It will give the line a huge competitive advantage and make life "tough" for its remaining competitor, Norwegian Cruise Line, according to analysts.

In various trade press interviews, however, Einar Kloster, Chairman of Kloster Cruise, was quoted as saying that shipline consolidation is good for the cruise lines and the consumer, and that the Carnival move confirms the healthy state of the industry.

Kloster and other Miami-based cruise line executives have expressed few reservations about the acquisition.

Carnival Wins Regardless

While the acquisition attempt is disputed, it appears that Carnival will turn out to be a winner regardless. If it acquires the Gotaas-Larsen cruise business, it will acquire control of one of its major competitors, and the added benefits of greater economies of scale and more marketing muscle.

If I.M. Skaugen and Anders Wilhelmsen manage to exercise their claim to rights of first refusal and buy Gotaas-Larsen's share, the investment and debt burden would likely postpone any immediate plans for sisterships to the Sovereign of the Seas and give Carnival free reigns in continuing to build its cruise empire.

According to analysts, there are only two scenarios that would give Carnival any competition. One would be if Gotaas-Larsen does not sell, which in the latest developments appear to be a possibility, however remote; or sells to a new partner such as the Norwegian company Kosmos, which has previously negotiated to buy Gotaas-Larsen's share.

The other is if Skaugen and Wilhelmsen buys out Gotaas-Larsen and later makes a public offering in the United States raising capital to pay off their debts and to continue the lines' planned building programs.

Predicted Trend

Carnival's move also serves to underline the major cruise lines belief that size is the best defense against heavy competition and escalating marketing expenses.

In July, P&O acquired Sitmar for $210 million, and according to industry analysts, there will be more mergers leaving the industry to be dominated by a few large players.

But there are few strong players or take-over candidates left.

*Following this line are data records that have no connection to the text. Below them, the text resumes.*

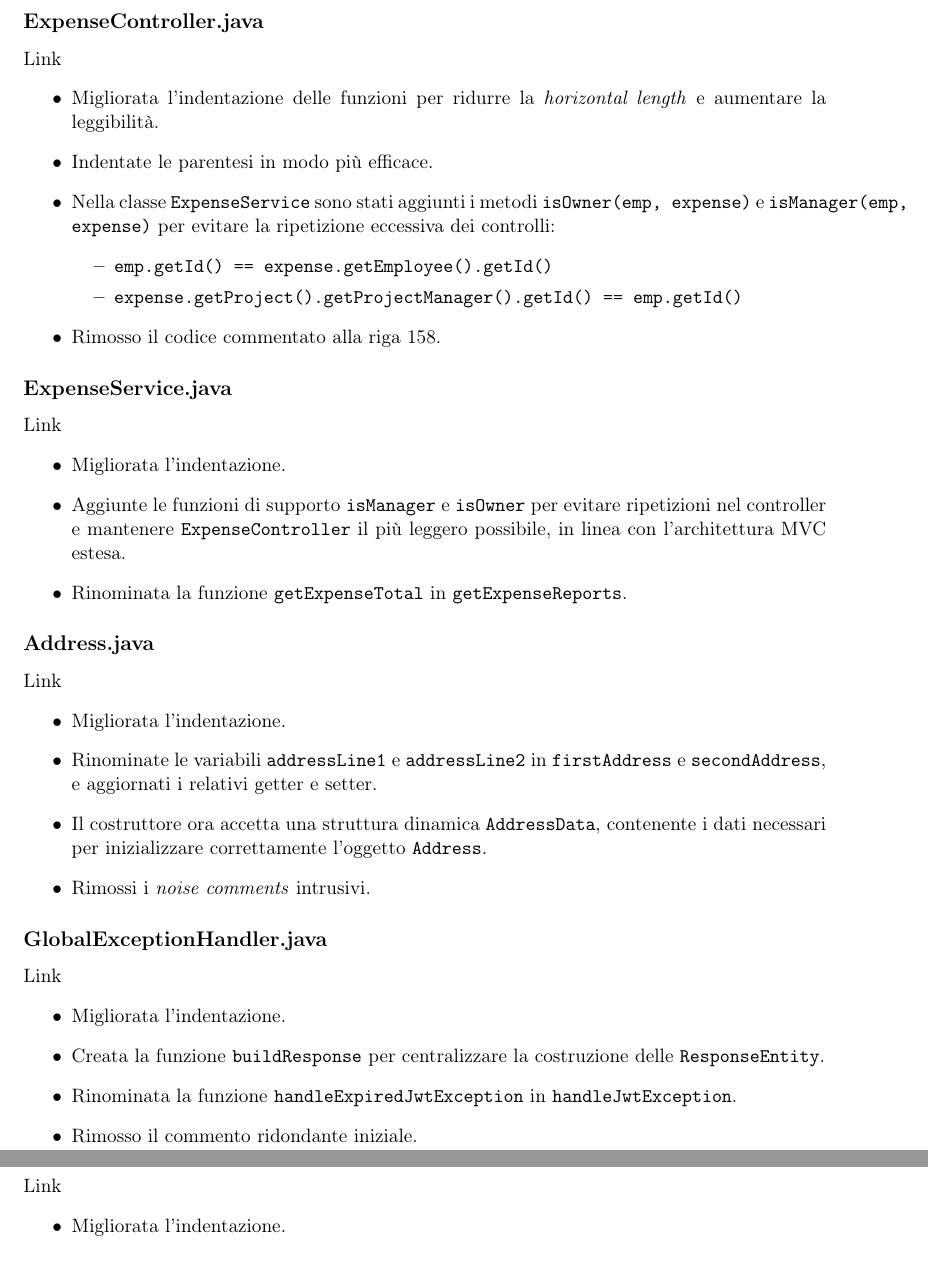
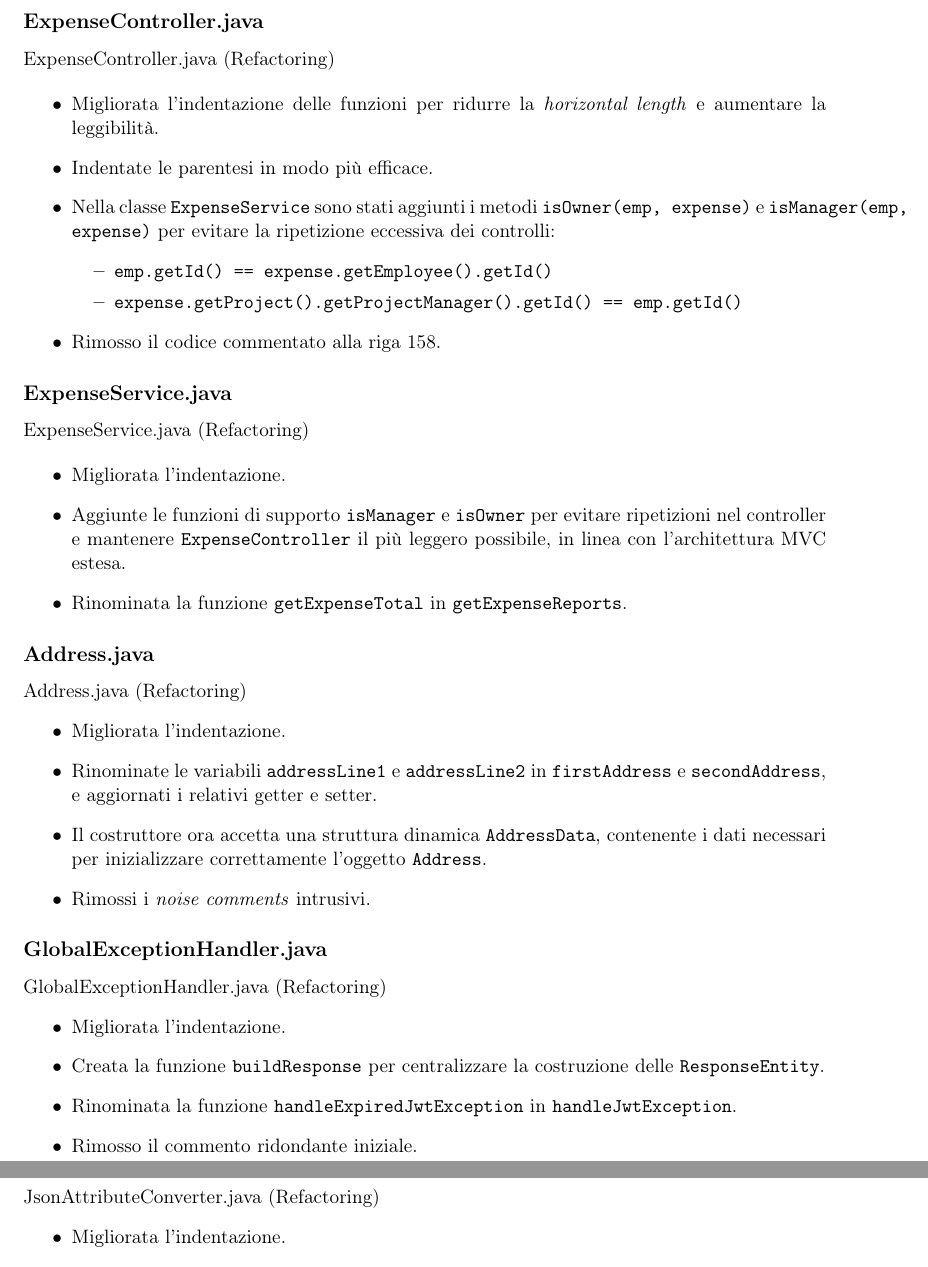
Before and after one commit to sammiforza3/PSS-Assignment3-Clean-Code, a LaTeX document (Relazione.tex): two parts of pages 5 and 6 of 6, joined at a grey line, cut so that both start at the same text. Compiled offline with pdfLaTeX.

Commit message:
aggiunti link nella relazione

```diff
--- a/Relazione.tex
+++ b/Relazione.tex
@@ -165,7 +165,8 @@ Per soddisfare i requisiti dell'assignment sono state scelte 5 classi eterogenee
 \section*{Modifiche effettuate per migliorare la conformità a Clean Code}
 
 \subsection*{ExpenseController.java}
-Link
+\href{https://github.com/sammiforza3/PSS-Assignment3-Clean-Code/blob/main/Refactoring/ExpenseController.java}{ExpenseController.java (Refactoring)}
+
 \begin{itemize}
   \item Migliorata l'indentazione delle funzioni per ridurre la \textit{horizontal length} e aumentare la leggibilità.
   \item Indentate le parentesi in modo più efficace.
@@ -178,7 +179,8 @@ Link
 \end{itemize}
 
 \subsection*{ExpenseService.java}
-Link
+\href{https://github.com/sammiforza3/PSS-Assignment3-Clean-Code/blob/main/Refactoring/ExpenseService.java}{ExpenseService.java (Refactoring)}
+
 \begin{itemize}
   \item Migliorata l'indentazione.
   \item Aggiunte le funzioni di supporto \texttt{isManager} e \texttt{isOwner} per evitare ripetizioni nel controller e mantenere \texttt{ExpenseController} il più leggero possibile, in linea con l'architettura MVC estesa.
@@ -186,7 +188,7 @@ Link
 \end{itemize}
 
 \subsection*{Address.java}
-Link
+\href{https://github.com/sammiforza3/PSS-Assignment3-Clean-Code/blob/main/Refactoring/Address.java}{Address.java (Refactoring)}
 \begin{itemize}
   \item Migliorata l'indentazione.
   \item Rinominate le variabili \texttt{addressLine1} e \texttt{addressLine2} in \texttt{firstAddress} e \texttt{secondAddress}, e aggiornati i relativi getter e setter.
@@ -195,7 +197,7 @@ Link
 \end{itemize}
 
 \subsection*{GlobalExceptionHandler.java}
-Link
+\href{https://github.com/sammiforza3/PSS-Assignment3-Clean-Code/blob/main/Refactoring/GlobalExceptionHandler.java}{GlobalExceptionHandler.java (Refactoring)}
 \begin{itemize}
   \item Migliorata l'indentazione.
   \item Creata la funzione \texttt{buildResponse} per centralizzare la costruzione delle \texttt{ResponseEntity}.
@@ -204,7 +206,7 @@ Link
 \end{itemize}
 
 \subsection*{GenericJsonAttributeConverter.java}
-Link
+\href{https://github.com/sammiforza3/PSS-Assignment3-Clean-Code/blob/main/Refactoring/JsonAttributeConverter.java}{JsonAttributeConverter.java (Refactoring)}
 \begin{itemize}
   \item Migliorata l'indentazione.
   \item Rinominata la classe in \texttt{JsonAttributeConverter}.
```
Also changed, not shown: Relazione.pdf, 4 other files.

However, industry observers agree that Royal Cruise Line represents an attractive take-over candidate, but that the only big line left with cash (except Carnival) is Holland America Line.

As CIN went to press, Carnival traded for $13 1/8 (up slightly from 12 5/8 following the acquisition announcement) on the American Exchange and Gotaas Larsen traded for $38 on the NASDAQ, more than double its low for the yearly period and up $2 from its recent high of $36.

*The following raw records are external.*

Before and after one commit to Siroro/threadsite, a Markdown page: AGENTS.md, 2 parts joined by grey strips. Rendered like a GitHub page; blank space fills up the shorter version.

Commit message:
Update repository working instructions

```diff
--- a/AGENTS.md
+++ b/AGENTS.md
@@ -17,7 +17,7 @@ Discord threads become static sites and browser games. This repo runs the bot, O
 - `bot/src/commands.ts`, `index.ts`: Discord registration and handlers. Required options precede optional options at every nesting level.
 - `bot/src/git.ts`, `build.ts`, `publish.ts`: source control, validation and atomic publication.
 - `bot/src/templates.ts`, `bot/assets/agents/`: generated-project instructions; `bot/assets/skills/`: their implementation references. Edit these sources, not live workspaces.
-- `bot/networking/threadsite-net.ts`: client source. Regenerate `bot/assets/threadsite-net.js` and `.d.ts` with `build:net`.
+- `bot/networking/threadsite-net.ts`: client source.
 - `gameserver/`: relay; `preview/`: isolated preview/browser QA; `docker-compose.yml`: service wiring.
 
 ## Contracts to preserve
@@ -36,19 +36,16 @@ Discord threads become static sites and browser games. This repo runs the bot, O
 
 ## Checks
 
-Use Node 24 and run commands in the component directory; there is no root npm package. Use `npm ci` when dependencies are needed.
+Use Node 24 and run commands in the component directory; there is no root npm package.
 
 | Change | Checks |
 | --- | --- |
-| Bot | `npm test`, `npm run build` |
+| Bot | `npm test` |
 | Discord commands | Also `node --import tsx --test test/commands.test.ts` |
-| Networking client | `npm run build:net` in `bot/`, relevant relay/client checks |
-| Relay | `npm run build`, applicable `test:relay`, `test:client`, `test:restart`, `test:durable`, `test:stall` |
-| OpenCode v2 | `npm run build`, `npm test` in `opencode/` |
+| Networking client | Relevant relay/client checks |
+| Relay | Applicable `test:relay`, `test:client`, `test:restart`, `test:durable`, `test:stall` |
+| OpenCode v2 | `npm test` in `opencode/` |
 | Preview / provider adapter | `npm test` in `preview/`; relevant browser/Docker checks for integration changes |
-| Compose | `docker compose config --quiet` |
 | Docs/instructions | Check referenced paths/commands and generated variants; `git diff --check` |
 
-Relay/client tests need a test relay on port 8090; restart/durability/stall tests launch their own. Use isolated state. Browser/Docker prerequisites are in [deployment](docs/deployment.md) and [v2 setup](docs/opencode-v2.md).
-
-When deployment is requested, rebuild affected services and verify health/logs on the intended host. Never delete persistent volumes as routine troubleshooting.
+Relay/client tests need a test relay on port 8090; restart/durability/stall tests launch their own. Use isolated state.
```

RCCL has become one of the big three Miami cruise lines and has built a reputation for quality, positioning it above Carnival and NCL in the marketplace.

RCCL, a partnership, operates five ships in the Caribbean and is owned in equal one-third shares by Gotaas-Larsen, I.M. Skaugen and Anders Wilhelmsen.

Operating downmarket from Carnival is Admiral Cruises, a corporation, which operates three ships on the Pacific Coast and in the Caribbean and has placed an order for a fourth vessel. Admiral is owned 51 percent by Gotaas­ Larsen and 49 percent by three private companies in varying proportions, including I.M. Skaugen and Anders Wilhelmsen. Admiral is the result of a 1986 merger between Eastern, Western and Sundance Cruise Lines.

Gotaas-Larsen was founded in 1946 by Norwegians Trygve Gotaas and Harry Irgens Larsen. In 1963, the American IU International Corporation took over and brought Seabrook aboard.

Gotaas-Larsen operates and charters some 22 gas carriers and tankers, but American investment analysts have recently recommended its shares partly for its cruise business.


Earlier this year, the owners of RCCL and Admiral agreed to merge their businesses under a newly formed holding company, Royal Admiral Cruises. Under that merger, Gotaas-Larsen would ultimately hold a 36.16 percent interest.

This year, Gotaas-Larsen has reported significantly improved profits from its cruise division over 1987. It said its net profits rose to $17.6 million in the second quarter compared to $7.9 million in the same period last year.

Gotaas-Larsen also said it expected to strengthen its cruise holdings by forming the new holding company, Royal Admiral Cruises, for Royal Caribbean Cruise Line and Admiral Cruise Line.

Gotaas-Larsen apparently changed its mind when Carnival made its offer.